When the phone rang a few minutes after six on Sunday morning, little did I realize it was the call that would signal an era was coming to an end.
My daddy was in distress and called because he thought I could fix it. We have often gone round and round about his unwillingness to be proactive about things — nothing in particular, everything in general. He’s always believed things would take care of themselves.
Since moving back to Winder in 2006 in an effort to assist my parents, rarely did a week go by that we weren’t butting heads over one of my parents digging in their heels whenever we suggest some revolutionary change in their lives. In my estimation, going through the freezer to pitch all the stuff that belongs in a museum is one of those maintenance journeys upon which one embarks about once a year.
For the Parental Units, going though the freezer (where I discovered the inaugural waxed cardboard quart of vegetable soup dated 1963) represented major life change. I think they’d just about rather throw out the family photo album than to part with the pair of 1972 New York Strip steaks nestled among the frozen peas and chicken stew.
But when push comes to shove and something needs to be done, it isn’t uncommon for one — or both — of my parents to call asking me to take care of it for them. Sometimes it’s a light bulb or attic thing. Sometimes it’s health-related.
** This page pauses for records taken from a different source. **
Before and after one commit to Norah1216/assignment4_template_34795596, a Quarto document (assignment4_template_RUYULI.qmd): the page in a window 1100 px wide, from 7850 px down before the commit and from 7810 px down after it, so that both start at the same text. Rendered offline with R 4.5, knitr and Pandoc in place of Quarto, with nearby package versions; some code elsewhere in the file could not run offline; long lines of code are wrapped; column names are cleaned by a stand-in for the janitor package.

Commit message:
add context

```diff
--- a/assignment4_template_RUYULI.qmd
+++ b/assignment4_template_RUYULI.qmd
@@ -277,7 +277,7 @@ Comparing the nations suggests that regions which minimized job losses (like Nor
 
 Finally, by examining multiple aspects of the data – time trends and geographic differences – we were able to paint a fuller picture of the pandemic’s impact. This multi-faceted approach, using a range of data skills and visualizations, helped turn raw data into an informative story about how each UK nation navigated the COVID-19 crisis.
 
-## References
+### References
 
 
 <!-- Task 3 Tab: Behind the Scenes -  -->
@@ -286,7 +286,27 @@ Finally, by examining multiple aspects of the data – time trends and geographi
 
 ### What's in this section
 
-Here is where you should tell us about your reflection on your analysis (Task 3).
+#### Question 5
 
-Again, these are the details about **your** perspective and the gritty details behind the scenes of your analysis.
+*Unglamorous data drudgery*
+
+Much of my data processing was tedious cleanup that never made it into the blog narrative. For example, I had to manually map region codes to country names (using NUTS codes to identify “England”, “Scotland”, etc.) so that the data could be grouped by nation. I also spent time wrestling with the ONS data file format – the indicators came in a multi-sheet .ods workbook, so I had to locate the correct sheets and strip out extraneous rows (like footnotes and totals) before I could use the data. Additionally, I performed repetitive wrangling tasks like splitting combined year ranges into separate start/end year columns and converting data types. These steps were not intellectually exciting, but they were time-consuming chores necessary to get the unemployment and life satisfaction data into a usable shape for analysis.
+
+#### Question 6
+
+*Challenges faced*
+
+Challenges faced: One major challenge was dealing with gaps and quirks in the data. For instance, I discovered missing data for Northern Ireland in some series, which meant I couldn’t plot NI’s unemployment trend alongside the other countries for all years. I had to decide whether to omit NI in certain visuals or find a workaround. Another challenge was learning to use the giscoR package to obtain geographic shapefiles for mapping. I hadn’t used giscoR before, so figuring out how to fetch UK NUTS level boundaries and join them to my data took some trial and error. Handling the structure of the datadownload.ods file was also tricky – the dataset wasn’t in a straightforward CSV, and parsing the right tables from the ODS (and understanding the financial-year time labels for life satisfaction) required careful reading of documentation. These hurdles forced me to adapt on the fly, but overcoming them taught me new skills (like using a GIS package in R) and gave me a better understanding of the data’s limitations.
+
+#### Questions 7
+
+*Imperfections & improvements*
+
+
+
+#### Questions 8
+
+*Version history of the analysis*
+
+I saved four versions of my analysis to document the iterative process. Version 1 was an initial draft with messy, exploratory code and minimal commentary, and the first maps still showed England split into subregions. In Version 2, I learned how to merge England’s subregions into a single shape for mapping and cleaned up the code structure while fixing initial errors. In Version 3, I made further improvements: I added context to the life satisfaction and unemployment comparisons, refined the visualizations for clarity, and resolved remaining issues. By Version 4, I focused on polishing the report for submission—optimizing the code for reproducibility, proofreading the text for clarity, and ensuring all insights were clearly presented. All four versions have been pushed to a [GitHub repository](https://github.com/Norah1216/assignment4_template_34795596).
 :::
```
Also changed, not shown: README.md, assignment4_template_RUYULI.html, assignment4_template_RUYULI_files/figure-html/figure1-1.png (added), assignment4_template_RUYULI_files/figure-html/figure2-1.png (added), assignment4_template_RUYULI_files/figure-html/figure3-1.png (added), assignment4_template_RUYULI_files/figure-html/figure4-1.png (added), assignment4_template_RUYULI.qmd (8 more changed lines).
Either way, they know I — or any other member of the family, for that matter — will go to the ends of the earth to try to help them.